Task description
Locate the word "classDef" in the material, then show every line that holds it.

* * * * * * * * *

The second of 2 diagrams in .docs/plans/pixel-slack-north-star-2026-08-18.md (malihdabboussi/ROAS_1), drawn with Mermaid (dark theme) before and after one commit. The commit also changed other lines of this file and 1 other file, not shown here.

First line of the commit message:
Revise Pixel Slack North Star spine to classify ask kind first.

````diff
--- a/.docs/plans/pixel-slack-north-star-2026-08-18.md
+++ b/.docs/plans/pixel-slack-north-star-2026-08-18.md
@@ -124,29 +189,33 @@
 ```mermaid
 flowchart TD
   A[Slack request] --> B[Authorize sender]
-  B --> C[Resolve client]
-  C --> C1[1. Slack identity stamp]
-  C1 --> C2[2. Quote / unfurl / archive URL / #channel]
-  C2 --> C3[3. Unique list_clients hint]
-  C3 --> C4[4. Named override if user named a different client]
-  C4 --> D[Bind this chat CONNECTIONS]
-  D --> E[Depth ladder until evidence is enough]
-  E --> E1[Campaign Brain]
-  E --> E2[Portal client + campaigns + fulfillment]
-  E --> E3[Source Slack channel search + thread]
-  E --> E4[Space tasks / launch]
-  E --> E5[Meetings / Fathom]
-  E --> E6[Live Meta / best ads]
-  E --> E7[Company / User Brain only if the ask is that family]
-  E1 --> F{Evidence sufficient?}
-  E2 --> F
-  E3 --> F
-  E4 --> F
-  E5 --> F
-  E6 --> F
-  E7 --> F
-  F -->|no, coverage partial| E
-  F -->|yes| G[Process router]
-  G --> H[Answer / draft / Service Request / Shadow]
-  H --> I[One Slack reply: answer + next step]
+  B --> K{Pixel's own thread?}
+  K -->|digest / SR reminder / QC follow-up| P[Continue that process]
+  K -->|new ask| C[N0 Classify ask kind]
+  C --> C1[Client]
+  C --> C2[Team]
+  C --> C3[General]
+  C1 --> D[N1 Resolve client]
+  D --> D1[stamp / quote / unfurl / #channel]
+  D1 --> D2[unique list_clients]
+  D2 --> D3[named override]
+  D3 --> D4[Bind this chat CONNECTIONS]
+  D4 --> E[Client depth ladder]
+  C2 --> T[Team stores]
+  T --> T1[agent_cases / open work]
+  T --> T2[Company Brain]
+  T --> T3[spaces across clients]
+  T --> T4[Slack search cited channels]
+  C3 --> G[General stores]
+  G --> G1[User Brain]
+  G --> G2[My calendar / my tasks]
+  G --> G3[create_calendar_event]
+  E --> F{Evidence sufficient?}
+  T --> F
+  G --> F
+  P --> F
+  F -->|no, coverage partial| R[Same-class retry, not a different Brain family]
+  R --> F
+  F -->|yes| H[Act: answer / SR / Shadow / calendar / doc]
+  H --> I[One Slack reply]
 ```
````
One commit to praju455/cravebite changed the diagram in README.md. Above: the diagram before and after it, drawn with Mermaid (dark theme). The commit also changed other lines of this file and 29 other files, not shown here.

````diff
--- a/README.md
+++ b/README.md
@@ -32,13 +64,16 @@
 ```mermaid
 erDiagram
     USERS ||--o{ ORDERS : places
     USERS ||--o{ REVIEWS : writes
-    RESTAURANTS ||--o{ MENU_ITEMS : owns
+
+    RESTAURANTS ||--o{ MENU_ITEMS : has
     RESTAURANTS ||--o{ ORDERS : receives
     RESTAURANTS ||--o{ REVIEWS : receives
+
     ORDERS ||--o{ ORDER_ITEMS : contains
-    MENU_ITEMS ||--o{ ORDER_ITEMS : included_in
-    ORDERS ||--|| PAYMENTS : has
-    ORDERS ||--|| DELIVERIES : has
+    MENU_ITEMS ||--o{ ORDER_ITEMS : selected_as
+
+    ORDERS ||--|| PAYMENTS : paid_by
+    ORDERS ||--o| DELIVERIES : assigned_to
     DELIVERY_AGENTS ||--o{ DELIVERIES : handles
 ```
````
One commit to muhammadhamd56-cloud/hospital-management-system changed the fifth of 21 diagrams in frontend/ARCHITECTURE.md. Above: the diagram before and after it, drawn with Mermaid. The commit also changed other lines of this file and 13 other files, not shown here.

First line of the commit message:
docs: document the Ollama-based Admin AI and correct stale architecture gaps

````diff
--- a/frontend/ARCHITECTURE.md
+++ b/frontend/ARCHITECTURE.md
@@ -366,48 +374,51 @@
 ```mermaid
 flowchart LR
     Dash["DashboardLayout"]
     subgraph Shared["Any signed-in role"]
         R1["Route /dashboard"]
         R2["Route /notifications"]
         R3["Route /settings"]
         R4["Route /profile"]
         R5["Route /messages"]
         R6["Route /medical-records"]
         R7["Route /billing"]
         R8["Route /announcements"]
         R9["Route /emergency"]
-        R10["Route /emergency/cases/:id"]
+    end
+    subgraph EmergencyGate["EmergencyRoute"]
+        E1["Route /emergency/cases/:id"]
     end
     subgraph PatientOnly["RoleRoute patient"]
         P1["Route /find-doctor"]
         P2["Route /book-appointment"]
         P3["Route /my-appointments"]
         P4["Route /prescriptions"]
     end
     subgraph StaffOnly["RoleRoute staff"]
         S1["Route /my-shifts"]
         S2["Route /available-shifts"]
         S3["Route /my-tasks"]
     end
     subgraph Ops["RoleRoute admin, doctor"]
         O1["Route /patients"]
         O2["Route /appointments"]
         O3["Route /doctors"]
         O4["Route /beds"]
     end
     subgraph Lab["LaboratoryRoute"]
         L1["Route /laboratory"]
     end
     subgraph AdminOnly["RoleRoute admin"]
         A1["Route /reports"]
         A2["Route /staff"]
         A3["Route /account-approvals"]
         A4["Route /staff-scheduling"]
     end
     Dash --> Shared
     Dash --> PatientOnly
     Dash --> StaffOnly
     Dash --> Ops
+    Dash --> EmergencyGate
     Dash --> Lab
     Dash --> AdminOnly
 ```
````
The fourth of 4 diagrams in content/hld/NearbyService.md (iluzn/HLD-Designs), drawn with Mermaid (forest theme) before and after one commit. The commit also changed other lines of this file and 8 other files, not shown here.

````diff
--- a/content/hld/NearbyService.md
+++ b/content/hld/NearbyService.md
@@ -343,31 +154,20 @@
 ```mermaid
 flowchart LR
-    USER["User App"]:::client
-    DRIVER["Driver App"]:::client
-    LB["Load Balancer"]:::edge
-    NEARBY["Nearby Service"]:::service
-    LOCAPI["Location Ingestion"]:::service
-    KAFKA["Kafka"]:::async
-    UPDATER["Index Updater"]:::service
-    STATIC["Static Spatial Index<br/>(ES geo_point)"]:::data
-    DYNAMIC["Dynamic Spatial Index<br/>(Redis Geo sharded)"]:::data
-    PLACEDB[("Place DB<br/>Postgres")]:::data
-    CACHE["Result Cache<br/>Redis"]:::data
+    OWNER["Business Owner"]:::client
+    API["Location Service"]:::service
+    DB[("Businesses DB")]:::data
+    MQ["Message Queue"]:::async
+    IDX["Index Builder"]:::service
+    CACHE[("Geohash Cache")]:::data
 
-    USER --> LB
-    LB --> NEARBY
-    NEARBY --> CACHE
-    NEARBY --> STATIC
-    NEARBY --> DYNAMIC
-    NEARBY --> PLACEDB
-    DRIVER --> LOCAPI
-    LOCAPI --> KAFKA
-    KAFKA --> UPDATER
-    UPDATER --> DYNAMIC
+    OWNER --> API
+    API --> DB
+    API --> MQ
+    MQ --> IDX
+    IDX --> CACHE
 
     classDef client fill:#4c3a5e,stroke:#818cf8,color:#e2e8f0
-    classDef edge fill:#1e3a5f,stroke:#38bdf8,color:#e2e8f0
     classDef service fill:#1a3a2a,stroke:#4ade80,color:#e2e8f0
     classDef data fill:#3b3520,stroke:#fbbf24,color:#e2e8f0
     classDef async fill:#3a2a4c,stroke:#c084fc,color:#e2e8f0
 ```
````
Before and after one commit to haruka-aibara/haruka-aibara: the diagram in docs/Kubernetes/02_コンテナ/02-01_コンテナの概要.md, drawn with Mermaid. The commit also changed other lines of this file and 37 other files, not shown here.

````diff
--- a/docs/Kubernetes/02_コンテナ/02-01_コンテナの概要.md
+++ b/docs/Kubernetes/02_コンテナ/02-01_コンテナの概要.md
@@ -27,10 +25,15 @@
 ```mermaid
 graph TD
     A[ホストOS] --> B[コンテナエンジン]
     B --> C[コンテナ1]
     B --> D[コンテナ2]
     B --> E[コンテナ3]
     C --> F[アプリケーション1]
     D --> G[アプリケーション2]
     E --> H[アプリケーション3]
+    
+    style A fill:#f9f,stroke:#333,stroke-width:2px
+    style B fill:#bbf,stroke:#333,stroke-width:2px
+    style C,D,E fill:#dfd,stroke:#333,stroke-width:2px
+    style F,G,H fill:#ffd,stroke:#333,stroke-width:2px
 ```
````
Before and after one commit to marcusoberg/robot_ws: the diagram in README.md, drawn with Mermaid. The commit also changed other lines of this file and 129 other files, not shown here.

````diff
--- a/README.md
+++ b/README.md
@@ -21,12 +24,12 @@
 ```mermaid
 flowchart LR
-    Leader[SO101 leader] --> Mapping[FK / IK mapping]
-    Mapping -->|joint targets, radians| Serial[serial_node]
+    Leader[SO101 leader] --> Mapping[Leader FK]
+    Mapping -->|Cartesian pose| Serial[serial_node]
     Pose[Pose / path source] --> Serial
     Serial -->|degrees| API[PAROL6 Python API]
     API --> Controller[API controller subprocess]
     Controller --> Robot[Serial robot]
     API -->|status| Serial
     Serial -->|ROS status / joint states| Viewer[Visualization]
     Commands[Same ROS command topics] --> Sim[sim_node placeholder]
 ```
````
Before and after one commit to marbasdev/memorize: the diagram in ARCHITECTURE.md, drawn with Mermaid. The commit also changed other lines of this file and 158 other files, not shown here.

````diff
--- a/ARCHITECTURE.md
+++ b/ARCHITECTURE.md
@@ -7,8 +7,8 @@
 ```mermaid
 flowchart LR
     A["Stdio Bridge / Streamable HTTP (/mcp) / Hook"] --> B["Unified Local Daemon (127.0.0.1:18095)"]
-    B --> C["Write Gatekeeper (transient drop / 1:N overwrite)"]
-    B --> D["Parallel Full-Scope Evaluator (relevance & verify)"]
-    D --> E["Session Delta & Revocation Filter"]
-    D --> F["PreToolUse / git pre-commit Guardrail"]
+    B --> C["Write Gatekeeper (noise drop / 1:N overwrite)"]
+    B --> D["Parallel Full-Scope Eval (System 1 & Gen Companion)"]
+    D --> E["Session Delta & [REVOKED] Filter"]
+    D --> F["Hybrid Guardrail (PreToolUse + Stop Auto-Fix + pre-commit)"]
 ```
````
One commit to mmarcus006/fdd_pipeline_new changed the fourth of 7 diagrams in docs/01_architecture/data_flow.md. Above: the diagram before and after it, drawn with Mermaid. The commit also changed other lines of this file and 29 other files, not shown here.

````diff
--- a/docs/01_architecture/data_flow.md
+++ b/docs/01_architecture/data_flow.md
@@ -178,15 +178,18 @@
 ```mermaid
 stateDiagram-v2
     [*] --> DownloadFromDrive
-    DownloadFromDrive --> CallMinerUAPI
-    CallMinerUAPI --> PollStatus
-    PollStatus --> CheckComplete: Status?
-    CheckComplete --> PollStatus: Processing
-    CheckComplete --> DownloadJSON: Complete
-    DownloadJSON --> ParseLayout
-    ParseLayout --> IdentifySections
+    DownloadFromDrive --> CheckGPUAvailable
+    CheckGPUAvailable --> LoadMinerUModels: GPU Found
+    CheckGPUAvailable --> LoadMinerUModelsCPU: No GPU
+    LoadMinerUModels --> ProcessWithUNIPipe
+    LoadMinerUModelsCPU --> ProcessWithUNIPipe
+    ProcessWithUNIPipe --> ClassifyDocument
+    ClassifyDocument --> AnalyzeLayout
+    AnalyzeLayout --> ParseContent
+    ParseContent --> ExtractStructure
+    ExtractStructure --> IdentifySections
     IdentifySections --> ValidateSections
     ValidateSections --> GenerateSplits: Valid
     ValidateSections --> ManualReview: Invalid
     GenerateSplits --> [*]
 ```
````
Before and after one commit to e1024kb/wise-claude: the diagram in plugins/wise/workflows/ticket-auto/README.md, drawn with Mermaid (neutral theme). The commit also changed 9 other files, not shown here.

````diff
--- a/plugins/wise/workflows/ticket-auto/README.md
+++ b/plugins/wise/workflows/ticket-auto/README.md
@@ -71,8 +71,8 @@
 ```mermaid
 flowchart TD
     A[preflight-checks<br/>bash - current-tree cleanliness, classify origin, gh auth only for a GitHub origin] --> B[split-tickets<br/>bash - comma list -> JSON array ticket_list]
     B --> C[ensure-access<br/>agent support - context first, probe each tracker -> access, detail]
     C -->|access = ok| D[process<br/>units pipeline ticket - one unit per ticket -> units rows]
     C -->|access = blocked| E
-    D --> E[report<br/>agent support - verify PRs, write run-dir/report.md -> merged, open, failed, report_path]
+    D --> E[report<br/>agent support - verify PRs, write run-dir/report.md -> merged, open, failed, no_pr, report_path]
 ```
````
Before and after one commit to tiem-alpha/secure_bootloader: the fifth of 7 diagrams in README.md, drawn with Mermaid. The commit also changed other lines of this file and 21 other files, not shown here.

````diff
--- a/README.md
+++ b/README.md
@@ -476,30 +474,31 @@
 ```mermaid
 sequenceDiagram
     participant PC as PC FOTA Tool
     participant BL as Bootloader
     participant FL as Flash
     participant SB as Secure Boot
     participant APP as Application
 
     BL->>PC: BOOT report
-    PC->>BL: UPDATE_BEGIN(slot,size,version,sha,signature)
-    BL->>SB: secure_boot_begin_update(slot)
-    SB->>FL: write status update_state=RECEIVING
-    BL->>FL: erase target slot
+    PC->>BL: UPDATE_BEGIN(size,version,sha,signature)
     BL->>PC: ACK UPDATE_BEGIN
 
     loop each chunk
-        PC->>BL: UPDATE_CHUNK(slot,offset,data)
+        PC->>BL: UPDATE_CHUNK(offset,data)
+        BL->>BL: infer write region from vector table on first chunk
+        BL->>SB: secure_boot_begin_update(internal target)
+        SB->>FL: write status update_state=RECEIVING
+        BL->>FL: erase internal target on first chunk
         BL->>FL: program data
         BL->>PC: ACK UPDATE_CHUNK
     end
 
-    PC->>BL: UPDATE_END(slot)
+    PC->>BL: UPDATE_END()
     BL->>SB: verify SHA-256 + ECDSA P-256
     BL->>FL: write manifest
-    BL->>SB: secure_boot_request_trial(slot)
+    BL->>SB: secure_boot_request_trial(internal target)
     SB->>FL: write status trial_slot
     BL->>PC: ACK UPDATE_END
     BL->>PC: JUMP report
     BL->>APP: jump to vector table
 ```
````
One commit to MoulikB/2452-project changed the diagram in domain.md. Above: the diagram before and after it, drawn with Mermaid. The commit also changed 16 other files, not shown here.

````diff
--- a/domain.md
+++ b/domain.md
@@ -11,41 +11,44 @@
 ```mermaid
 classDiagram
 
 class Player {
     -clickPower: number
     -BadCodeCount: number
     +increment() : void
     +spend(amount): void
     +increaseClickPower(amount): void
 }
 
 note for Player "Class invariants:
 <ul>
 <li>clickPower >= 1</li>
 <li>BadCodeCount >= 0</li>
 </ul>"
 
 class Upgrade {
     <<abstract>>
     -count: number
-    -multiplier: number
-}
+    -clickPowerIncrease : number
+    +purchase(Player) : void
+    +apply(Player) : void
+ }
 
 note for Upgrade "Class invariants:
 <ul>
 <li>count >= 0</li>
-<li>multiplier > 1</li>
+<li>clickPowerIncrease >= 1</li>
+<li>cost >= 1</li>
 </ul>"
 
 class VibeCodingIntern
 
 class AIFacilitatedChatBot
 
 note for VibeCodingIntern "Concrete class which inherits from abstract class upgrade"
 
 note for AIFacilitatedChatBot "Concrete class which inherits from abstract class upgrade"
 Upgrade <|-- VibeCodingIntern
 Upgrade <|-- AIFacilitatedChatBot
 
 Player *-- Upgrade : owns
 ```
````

* * * * * * * * *

Output of the task
     classDef client fill:#4c3a5e,stroke:#818cf8,color:#e2e8f0
-    classDef edge fill:#1e3a5f,stroke:#38bdf8,color:#e2e8f0
     classDef service fill:#1a3a2a,stroke:#4ade80,color:#e2e8f0
     classDef data fill:#3b3520,stroke:#fbbf24,color:#e2e8f0
     classDef async fill:#3a2a4c,stroke:#c084fc,color:#e2e8f0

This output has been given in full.